- Opening Delimiter -

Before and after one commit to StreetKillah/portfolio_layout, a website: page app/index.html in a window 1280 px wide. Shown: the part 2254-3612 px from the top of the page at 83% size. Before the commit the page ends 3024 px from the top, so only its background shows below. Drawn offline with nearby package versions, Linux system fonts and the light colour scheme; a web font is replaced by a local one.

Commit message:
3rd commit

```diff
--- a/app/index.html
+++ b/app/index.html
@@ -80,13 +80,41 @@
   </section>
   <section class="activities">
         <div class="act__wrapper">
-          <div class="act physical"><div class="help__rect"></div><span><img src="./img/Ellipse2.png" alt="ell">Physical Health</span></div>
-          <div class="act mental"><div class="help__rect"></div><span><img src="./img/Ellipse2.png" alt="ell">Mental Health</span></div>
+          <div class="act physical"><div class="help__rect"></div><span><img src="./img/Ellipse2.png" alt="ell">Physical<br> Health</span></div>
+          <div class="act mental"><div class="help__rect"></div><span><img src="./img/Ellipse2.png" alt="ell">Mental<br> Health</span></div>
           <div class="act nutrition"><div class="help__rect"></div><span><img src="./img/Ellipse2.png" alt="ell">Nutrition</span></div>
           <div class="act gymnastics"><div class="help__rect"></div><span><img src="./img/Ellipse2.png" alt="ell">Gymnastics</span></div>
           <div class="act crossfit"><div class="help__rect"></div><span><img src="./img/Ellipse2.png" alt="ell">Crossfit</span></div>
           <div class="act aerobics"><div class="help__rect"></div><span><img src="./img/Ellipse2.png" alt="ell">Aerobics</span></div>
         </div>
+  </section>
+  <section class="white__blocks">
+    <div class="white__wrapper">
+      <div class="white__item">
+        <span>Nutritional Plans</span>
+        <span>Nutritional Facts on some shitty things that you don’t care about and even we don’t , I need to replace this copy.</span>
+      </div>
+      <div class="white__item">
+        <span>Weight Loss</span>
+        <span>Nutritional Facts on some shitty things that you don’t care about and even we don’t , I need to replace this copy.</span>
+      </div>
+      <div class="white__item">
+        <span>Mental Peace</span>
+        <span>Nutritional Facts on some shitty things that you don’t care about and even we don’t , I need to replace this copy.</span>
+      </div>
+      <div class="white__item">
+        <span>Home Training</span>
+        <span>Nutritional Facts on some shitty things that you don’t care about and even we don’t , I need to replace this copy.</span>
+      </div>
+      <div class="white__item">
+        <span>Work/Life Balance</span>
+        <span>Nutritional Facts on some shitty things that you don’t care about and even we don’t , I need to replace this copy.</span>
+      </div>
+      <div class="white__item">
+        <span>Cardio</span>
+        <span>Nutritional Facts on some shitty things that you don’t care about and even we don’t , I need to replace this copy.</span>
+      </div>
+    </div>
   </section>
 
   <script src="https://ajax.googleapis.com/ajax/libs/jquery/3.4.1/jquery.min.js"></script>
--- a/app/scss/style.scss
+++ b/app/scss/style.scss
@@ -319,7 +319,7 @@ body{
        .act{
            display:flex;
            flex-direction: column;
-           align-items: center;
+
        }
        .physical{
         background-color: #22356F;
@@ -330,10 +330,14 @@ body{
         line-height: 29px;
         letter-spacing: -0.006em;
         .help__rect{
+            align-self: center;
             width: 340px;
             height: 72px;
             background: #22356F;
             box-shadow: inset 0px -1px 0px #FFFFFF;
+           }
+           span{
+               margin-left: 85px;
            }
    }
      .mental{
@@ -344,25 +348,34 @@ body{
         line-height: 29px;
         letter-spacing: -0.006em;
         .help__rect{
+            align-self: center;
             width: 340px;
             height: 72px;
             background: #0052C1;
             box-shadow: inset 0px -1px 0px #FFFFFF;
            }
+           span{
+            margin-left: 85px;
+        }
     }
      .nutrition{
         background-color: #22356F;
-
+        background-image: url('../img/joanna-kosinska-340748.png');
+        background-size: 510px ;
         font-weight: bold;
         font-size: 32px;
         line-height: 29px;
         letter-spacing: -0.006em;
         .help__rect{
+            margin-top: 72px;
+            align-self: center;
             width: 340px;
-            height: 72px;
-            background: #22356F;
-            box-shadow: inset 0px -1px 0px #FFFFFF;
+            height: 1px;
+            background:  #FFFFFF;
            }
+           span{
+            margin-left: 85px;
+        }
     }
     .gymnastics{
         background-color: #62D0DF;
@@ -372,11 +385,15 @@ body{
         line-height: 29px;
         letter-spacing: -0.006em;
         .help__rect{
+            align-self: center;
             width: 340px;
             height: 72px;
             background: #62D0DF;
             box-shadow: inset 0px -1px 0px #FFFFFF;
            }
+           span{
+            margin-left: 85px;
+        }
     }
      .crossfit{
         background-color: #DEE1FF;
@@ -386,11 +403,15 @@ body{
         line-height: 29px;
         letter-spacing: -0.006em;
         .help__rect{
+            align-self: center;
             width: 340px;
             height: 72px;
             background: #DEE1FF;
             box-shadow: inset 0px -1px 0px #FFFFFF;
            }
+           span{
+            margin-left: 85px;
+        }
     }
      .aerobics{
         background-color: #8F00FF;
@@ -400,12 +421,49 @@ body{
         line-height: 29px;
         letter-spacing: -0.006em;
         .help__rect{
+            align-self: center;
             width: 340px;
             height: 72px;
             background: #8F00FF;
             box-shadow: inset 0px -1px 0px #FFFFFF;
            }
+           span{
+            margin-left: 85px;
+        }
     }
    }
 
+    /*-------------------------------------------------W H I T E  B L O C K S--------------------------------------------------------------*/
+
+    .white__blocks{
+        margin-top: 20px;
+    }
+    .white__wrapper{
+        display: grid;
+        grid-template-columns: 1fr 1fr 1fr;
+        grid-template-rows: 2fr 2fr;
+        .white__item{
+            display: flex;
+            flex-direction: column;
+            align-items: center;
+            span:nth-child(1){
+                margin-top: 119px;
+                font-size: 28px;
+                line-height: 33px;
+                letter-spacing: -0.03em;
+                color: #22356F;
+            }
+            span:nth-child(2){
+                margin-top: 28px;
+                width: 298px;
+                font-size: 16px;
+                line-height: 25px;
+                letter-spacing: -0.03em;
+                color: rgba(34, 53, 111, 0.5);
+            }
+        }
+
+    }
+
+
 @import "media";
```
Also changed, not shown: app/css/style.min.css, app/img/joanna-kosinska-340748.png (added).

- Closing Delimiter -

- [EXERCISE] Reproduce each line of the records in which "grid" appears.

- [WRITTEN REPLY]
+        display: grid;
+        grid-template-columns: 1fr 1fr 1fr;
+        grid-template-rows: 2fr 2fr;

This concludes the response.